What is the potential of Latin America and the Caribbean in the development of renewable energy and how it has begun to be exploited?
Adriana Valencia: The potential of renewable energy in Latin America and the Caribbean far exceeds demand. The largest renewable power source has been hydropower, which generates over 64% of energy in the region according to the International Energy Agency. Still, studies estimate that more than 70% of technical hydro potential is still untapped in the region.
However, the large hydroelectric dams present challenges involving climate variability (drought periods), their impact on ecosystems and land use and community involvement.
Small hydropower plants with a capacity below 20 megawatts (MW) without storage have advantages over large-scale generation, both from hydroelectric and fossil fuels. This technology tends to be appropriate in rural areas where costs can be reduced to avoid the cost of fuel and transport of these and ideally can be maintained by the local community at a low cost.
The potential of these technologies and renewable resources has already begun to be exploited in Latin America and the Caribbean. According to a new report by the Multilateral Investment Fund (MIF) and other partners, at the end of 2014, 11% (39 GW) of 352 GW installed in Latin America and the Caribbean were represented by biomass, wind power (almost 10 GW ), solar power generation projects (0.5 GW) and geothermal, and mini-hydro.
What are those lessons we can learn from Mesoamerica and the Caribbean about the development of unconventional renewable energy?
Adriana Valencia: Renewable energy has not competed on equal footing with conventional energy. Its implementation has encountered many obstacles, such as fossil fuel subsidies, coal prices that do not reflect the social and environmental costs, fuel surcharges on electricity prices that transfer the risk of prices from suppliers to consumers, and infrastructure and regulations designed for conventional energy.
Thus, one of the first lessons is about the impact of fossil fuel subsidies. Attention should be paid to evaluating the opportunity cost represented by subsidies since they do not encourage energy saving and do not allow renewable energy to compete on an equitable basis.
What is the new market for sustainable energy?
Adriana Valencia: This is a program and platform called the Sustainable Energy Marketplace to support the development of renewable energy projects in Latin America and the Caribbean. The program is available to those involved in developing, financing, and maintaining sustainable energy projects in Latin America and the Caribbean.
This platform was developed by the International Renewable Energy Agency (IRENA) with support from the IDB. The platform is free to project owners, governments, financiers, and service and technology providers, and it aims to help develop and promote new investments in renewable energy projects. The platform will provide public information to evaluate project opportunities related to financing development projects and provision of services and technology.
The Inter-American Development Bank is the first financial institution to provide a grant opportunity using the Sustainable Energy Marketplace.
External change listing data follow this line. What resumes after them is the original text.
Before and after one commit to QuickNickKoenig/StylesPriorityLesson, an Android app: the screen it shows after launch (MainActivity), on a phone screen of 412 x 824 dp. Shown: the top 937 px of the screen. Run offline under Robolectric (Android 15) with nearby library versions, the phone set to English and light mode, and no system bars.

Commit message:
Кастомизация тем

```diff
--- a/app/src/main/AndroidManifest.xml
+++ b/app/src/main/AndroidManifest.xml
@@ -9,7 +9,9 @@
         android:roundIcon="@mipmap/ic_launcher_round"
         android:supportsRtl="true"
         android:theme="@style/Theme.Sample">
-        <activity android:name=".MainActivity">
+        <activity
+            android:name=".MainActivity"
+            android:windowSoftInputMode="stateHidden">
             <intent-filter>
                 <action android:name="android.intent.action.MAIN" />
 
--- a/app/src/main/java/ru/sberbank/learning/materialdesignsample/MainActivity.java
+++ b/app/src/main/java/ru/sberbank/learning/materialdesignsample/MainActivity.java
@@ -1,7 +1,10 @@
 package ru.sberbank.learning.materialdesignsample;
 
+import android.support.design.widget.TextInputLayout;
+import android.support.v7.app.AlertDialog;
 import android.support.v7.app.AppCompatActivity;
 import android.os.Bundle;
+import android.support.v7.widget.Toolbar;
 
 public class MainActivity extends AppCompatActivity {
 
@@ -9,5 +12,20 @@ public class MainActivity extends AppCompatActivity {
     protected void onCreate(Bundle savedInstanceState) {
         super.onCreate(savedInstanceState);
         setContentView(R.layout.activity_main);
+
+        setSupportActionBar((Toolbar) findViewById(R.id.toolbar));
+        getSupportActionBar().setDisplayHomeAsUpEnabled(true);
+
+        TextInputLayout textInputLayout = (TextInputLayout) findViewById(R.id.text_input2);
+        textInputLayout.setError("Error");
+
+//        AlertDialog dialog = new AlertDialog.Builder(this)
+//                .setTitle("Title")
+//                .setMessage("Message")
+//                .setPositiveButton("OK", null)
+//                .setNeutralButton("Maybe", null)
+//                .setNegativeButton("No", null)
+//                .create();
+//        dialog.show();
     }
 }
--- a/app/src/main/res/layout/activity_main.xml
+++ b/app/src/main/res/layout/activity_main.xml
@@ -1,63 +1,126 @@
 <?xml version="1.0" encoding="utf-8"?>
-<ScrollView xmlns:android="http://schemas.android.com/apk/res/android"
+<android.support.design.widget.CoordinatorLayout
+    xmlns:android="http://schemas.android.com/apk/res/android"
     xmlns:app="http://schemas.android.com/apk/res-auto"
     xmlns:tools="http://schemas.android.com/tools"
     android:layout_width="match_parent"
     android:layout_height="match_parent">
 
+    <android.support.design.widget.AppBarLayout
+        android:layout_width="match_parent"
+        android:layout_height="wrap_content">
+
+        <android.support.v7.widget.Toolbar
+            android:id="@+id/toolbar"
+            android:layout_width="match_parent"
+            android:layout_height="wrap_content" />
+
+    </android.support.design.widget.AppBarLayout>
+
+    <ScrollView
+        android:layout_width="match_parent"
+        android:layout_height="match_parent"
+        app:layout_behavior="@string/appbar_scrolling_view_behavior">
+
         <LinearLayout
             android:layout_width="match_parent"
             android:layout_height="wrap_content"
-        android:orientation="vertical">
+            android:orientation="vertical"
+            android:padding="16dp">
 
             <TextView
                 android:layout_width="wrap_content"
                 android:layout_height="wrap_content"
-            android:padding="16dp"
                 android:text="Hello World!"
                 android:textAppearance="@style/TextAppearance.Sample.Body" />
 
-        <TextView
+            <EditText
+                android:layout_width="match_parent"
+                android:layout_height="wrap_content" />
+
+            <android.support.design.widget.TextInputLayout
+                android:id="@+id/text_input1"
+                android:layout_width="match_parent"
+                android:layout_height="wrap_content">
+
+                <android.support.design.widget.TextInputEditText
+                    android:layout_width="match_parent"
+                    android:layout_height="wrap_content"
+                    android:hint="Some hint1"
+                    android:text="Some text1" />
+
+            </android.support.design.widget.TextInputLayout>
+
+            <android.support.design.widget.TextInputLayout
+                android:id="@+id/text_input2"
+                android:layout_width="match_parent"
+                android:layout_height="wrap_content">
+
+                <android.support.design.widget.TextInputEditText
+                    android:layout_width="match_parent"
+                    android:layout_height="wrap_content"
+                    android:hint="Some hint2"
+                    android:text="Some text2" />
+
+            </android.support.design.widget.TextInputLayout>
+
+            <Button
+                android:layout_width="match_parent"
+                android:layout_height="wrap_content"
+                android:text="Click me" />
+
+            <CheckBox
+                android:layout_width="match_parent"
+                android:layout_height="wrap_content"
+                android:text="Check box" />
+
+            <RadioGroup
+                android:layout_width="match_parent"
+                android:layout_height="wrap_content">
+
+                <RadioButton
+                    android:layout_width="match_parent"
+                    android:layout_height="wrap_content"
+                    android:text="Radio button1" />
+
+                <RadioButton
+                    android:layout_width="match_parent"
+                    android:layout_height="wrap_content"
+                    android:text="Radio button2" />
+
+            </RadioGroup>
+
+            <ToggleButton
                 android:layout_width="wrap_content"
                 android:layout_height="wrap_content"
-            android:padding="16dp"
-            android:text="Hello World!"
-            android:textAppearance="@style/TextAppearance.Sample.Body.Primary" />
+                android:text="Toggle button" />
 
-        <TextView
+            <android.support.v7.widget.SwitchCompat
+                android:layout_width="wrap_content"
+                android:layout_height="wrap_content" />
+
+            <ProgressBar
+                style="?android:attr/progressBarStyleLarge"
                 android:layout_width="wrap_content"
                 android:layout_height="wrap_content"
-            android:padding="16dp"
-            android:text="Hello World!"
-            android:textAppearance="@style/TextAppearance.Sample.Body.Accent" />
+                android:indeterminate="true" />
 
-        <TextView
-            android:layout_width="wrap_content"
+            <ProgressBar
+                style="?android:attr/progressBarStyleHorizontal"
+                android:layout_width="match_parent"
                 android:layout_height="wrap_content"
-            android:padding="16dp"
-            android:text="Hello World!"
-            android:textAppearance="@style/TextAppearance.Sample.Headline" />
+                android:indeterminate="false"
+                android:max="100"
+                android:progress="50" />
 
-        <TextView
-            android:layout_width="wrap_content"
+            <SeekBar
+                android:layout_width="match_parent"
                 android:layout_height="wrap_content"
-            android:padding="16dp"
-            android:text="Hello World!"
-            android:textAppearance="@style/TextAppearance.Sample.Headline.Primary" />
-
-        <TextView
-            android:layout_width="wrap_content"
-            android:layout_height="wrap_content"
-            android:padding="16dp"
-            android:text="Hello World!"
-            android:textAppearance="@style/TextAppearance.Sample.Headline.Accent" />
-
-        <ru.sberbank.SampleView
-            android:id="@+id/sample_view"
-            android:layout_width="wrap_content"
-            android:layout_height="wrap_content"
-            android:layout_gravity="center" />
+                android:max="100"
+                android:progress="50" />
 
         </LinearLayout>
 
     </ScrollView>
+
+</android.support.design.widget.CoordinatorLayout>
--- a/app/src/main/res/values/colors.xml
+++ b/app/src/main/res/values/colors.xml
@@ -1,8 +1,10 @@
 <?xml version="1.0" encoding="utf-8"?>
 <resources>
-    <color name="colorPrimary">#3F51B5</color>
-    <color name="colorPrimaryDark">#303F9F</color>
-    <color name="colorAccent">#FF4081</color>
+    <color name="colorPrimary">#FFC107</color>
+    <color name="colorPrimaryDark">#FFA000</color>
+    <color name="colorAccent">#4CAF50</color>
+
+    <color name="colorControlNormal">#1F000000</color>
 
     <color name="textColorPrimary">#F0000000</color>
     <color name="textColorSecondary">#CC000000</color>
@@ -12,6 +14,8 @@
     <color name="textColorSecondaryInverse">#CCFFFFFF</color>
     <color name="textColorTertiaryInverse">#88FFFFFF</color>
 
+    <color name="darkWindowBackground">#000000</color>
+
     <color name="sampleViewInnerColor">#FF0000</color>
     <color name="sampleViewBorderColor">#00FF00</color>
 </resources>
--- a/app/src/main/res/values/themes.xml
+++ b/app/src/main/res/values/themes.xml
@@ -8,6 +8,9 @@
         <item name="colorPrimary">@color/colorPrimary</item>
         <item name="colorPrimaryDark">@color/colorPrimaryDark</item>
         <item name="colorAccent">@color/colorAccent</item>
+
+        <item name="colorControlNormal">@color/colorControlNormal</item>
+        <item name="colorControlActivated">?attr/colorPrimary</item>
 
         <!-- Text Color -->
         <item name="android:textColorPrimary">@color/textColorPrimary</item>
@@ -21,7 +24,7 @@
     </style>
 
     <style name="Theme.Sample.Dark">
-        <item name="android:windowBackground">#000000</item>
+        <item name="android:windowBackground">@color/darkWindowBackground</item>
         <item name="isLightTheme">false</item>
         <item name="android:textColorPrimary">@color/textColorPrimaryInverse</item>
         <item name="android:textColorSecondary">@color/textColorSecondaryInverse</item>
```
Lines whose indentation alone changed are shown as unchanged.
To qualify for funding, projects must meet minimum eligibility criteria and be registered on the market before March 1, 2016. Projects will be evaluated and selected by a technical team from the IDB. Those selected will be eligible for services worth up to $50,000 from a specialized consulting firm. This company will provide support to help the winners develop reports related to social, environmental, financial, technical, economic feasibility, due diligence, legal structuring, or other related topics. More information can be found on this page.